▶ [What is expected]:
The word "RelativeLayout" may appear in lines of the data below. Say how many lines hold it, giving only the number.

▶ [Listed entries]:
════════════════════
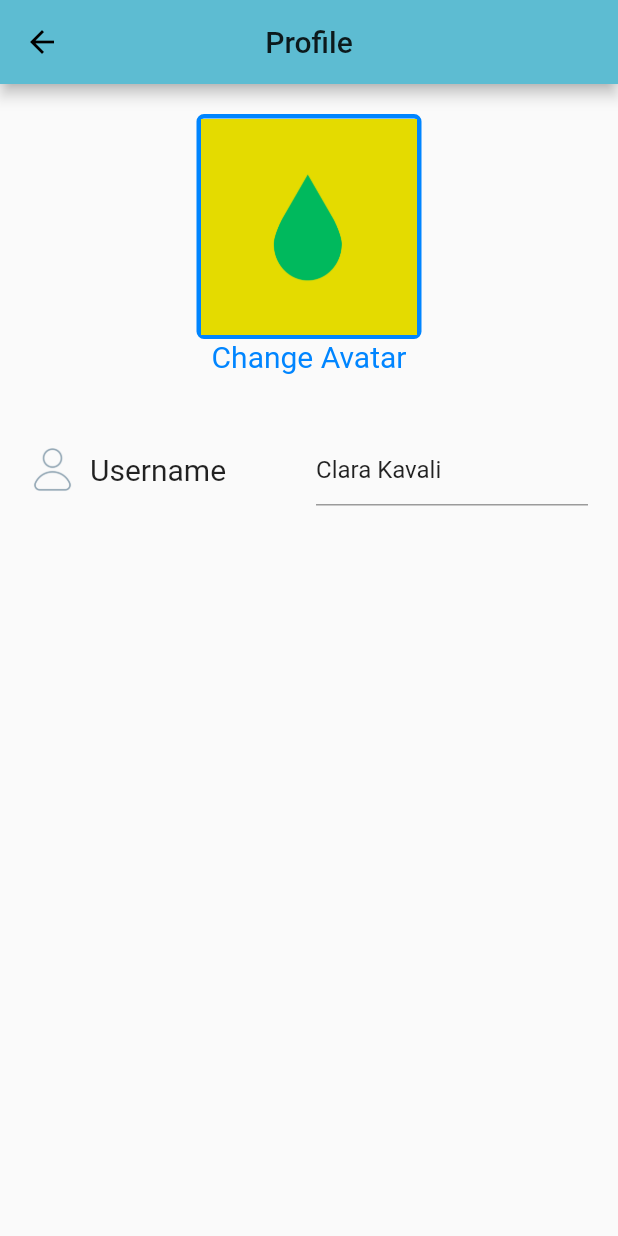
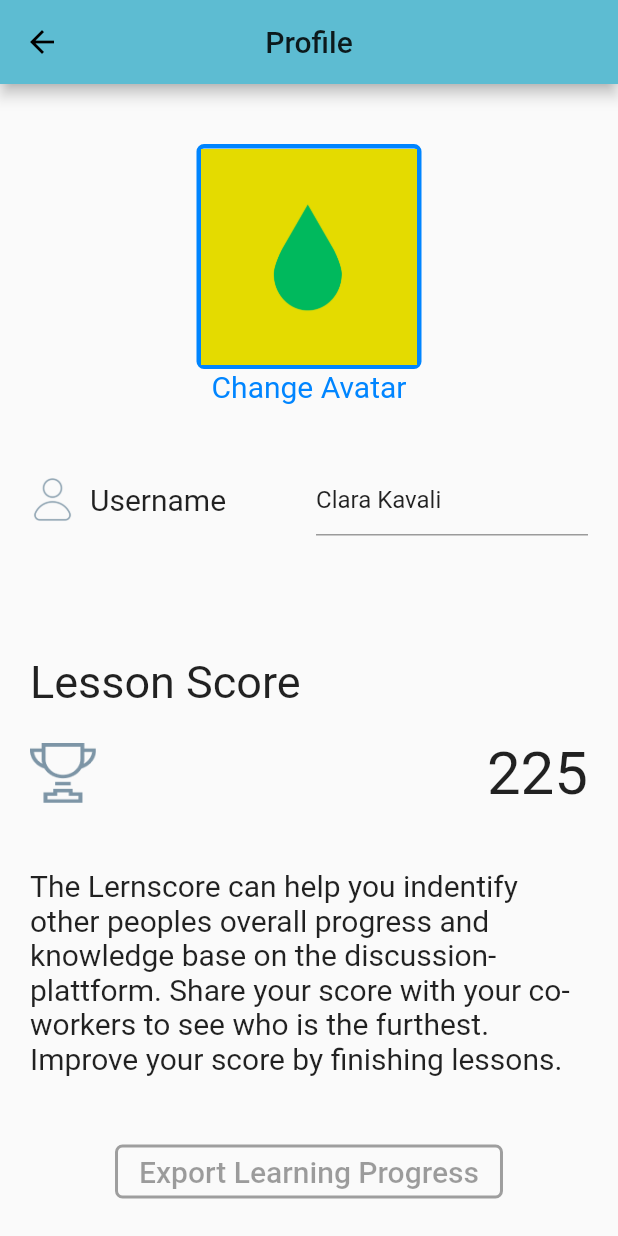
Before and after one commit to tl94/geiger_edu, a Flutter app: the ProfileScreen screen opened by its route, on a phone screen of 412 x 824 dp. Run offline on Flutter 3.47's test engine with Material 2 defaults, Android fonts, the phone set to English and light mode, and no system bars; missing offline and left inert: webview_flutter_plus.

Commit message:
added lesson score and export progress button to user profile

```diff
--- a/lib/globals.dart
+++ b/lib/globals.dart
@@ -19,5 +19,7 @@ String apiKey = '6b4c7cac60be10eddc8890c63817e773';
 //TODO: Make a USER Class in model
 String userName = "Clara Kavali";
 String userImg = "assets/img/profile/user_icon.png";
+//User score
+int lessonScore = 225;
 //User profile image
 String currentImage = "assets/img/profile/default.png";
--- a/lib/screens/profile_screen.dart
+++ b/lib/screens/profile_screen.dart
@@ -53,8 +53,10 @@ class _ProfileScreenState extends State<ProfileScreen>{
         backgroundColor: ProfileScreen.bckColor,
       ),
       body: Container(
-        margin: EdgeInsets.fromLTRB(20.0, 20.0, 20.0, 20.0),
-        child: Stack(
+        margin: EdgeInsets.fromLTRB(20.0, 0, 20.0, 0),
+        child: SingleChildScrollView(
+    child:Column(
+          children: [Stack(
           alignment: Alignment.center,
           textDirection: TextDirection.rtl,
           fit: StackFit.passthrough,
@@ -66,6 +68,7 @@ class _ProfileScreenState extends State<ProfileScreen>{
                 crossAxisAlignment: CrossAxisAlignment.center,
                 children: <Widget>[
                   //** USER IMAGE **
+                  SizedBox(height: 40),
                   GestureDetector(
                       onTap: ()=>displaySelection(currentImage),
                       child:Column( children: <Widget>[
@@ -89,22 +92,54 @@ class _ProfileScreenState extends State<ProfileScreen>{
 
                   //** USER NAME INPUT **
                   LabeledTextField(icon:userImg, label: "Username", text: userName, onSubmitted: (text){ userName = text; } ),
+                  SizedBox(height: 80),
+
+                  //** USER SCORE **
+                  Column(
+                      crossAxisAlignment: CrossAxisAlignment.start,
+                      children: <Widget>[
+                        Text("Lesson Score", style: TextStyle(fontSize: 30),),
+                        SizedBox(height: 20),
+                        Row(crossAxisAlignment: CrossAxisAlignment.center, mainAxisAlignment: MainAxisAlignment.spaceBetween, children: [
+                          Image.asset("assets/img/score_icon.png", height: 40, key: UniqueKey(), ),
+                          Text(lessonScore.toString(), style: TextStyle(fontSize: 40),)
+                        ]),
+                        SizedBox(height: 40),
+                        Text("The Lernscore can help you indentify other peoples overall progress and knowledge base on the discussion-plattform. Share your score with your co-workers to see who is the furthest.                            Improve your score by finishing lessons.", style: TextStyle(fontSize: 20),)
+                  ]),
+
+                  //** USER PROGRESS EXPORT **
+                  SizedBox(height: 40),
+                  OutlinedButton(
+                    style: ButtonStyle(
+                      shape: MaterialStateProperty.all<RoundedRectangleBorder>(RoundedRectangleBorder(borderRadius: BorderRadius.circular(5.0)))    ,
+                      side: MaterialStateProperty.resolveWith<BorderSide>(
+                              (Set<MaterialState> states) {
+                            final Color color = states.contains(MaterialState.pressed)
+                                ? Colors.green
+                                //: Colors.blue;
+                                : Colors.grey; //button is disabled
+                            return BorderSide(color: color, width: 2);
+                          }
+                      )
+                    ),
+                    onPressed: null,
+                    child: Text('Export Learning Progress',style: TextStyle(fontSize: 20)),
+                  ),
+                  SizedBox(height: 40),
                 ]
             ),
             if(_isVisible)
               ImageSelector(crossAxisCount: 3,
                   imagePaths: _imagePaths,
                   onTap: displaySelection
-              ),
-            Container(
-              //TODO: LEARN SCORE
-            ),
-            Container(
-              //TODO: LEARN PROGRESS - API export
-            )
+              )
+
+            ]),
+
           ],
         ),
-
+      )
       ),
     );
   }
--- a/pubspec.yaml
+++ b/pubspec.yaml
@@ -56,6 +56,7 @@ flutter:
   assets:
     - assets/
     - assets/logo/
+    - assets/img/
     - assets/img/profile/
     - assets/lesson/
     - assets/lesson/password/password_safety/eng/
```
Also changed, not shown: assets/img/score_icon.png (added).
════════════════════
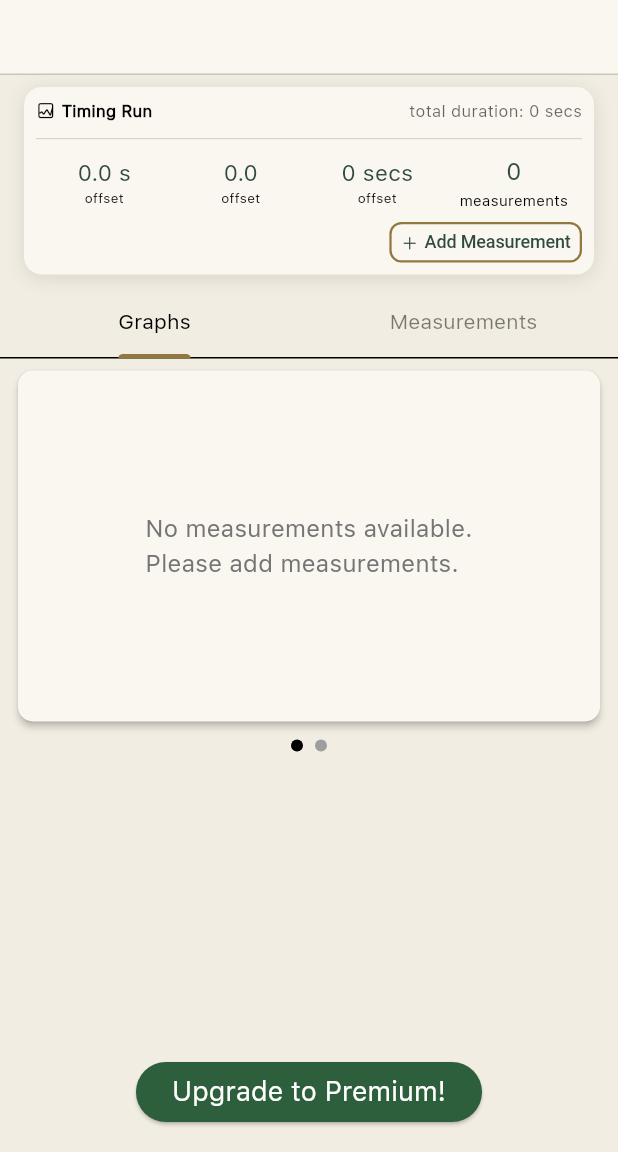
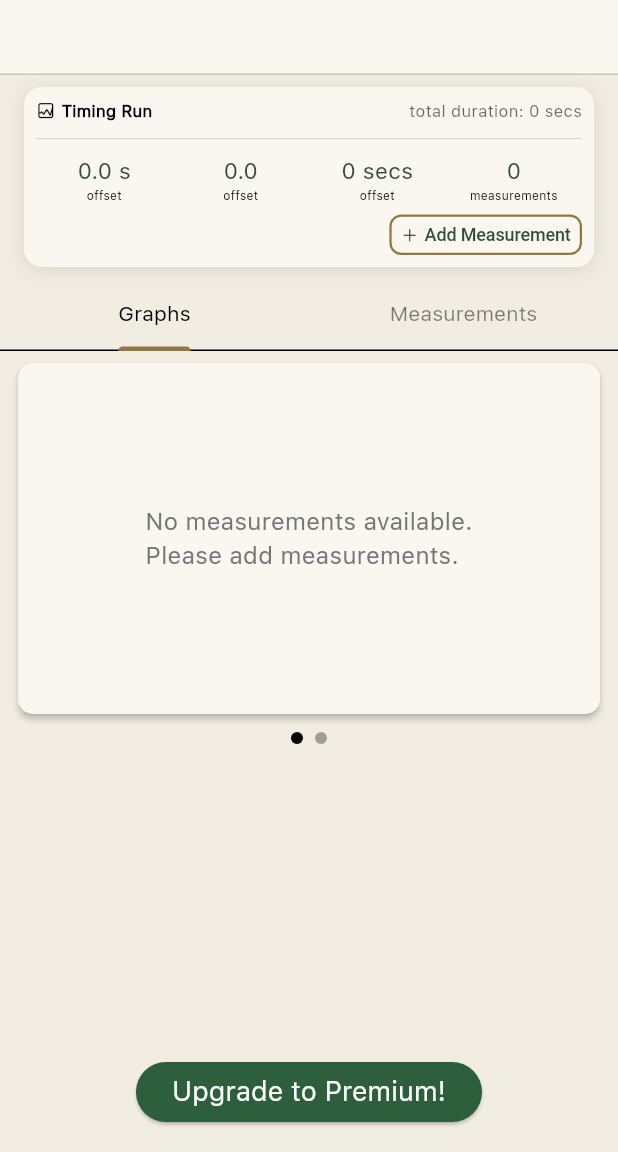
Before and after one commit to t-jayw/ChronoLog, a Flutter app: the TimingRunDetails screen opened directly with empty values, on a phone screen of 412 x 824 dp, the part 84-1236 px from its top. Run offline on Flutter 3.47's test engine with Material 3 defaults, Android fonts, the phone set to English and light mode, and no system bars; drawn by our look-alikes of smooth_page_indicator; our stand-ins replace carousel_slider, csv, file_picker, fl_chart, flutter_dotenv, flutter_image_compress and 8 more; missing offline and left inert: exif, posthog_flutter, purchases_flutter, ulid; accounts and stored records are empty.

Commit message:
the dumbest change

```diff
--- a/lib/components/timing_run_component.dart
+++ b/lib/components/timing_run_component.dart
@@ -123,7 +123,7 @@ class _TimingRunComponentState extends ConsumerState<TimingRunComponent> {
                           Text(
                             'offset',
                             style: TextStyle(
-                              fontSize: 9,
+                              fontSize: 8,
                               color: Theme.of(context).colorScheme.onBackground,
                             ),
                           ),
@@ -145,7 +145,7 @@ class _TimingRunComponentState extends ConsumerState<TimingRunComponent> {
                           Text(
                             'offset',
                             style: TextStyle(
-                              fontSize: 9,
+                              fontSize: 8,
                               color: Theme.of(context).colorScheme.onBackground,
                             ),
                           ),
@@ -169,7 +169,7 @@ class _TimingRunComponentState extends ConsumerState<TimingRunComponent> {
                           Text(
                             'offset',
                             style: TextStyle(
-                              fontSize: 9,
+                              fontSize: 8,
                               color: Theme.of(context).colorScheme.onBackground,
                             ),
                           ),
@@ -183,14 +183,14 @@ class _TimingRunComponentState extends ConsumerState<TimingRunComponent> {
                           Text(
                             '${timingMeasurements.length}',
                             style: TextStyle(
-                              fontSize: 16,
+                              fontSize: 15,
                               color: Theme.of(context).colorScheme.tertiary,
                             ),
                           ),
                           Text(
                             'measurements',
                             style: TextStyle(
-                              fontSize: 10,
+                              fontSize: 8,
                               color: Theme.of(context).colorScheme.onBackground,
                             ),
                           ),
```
════════════════════
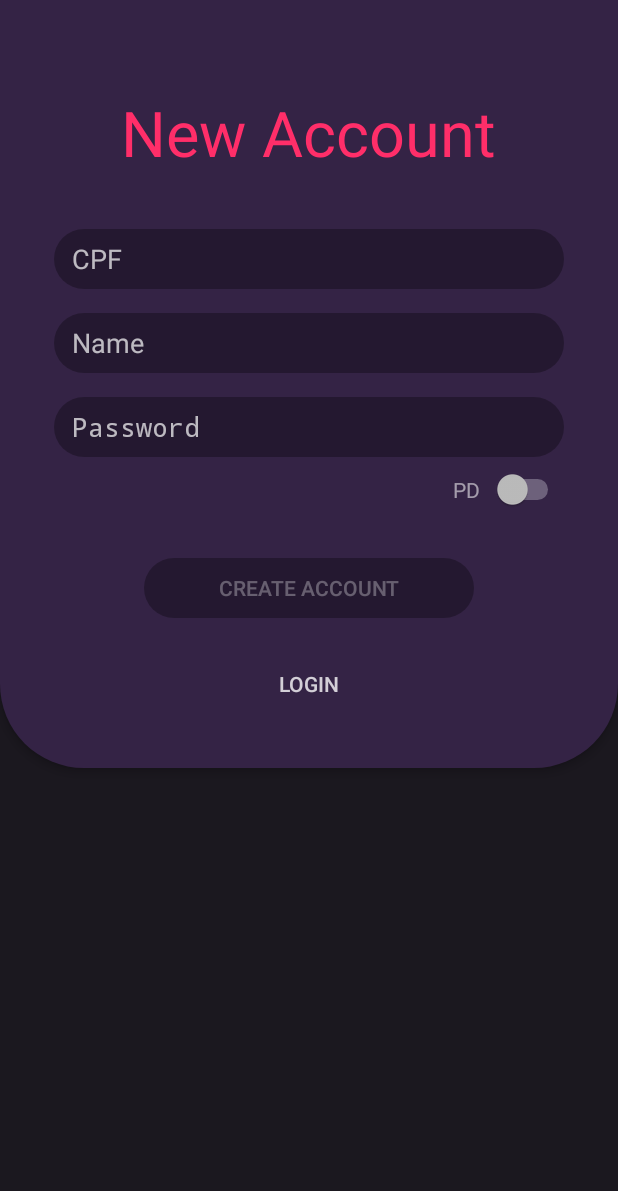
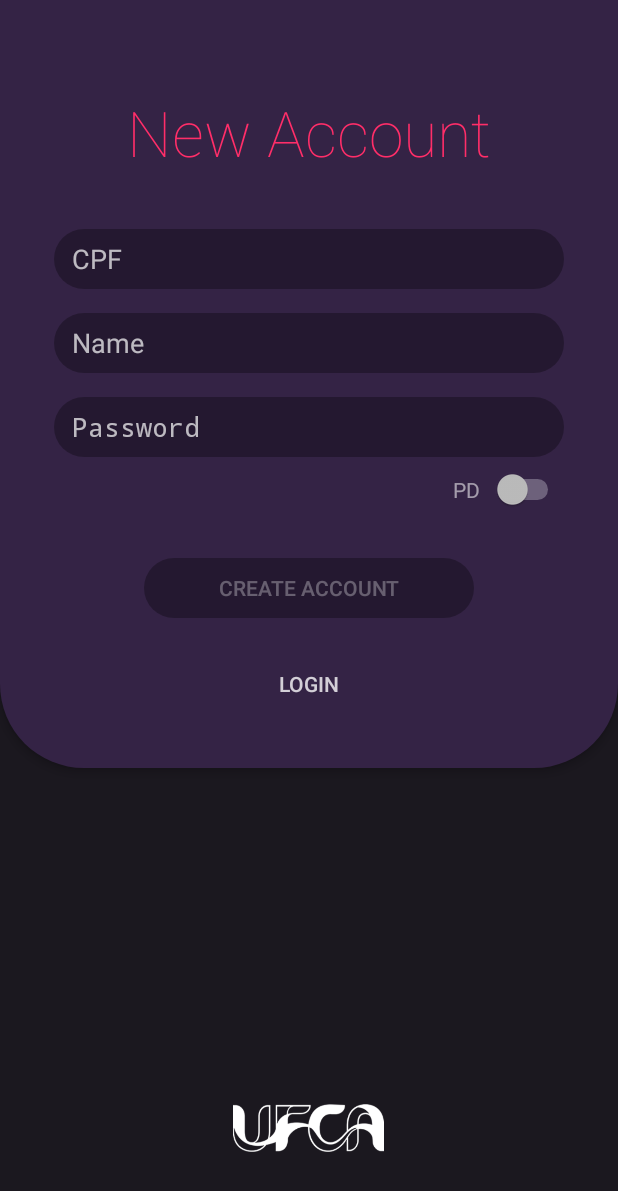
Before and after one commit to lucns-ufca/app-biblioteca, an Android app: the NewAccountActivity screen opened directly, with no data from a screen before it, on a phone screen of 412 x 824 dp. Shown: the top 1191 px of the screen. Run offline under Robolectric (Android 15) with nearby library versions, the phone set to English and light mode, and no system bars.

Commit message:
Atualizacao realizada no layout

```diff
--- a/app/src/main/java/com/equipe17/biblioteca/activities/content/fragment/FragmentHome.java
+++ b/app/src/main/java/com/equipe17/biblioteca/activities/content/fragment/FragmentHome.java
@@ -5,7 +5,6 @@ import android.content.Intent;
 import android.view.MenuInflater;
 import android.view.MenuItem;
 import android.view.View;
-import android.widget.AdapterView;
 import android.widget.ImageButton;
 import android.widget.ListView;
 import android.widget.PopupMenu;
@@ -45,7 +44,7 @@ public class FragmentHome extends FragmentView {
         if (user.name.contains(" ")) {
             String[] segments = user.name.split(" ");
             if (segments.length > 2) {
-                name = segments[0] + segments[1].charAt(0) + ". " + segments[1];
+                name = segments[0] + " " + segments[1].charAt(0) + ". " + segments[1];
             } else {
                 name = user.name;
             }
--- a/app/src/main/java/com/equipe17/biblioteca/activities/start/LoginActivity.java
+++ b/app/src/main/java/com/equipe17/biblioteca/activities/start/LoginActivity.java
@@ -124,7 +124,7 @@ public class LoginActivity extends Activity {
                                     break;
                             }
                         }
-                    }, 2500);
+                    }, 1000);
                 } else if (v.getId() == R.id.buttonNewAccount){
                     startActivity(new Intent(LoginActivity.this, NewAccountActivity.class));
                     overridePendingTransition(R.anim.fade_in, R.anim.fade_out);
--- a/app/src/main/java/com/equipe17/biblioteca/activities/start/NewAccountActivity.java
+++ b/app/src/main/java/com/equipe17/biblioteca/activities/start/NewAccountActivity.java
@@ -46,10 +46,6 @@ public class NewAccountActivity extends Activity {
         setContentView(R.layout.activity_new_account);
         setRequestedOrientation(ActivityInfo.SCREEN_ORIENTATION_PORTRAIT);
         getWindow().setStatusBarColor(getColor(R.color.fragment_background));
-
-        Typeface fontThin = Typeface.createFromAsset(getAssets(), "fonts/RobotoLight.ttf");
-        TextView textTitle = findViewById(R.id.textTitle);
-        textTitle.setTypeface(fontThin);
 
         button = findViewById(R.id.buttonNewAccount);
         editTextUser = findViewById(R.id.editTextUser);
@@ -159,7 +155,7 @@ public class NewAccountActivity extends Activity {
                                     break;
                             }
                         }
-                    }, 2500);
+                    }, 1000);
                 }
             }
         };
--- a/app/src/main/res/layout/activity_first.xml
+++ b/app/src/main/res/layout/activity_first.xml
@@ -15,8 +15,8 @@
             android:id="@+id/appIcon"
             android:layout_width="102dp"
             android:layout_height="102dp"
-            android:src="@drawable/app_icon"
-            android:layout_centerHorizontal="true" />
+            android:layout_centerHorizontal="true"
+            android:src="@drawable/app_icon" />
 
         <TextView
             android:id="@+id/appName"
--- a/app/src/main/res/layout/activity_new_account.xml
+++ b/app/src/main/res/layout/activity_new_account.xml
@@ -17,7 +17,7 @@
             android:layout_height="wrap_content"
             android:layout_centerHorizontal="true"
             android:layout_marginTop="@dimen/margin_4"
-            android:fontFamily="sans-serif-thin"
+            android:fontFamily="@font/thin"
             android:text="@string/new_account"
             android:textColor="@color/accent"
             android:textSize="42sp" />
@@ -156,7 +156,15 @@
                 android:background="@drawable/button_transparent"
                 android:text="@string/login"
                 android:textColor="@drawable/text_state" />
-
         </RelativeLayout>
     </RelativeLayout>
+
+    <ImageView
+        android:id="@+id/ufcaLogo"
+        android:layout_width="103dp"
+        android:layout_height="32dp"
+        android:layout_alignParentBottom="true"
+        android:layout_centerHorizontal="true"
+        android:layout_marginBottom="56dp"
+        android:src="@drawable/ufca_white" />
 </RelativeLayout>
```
════════════════════
▶ [Solution below]:
3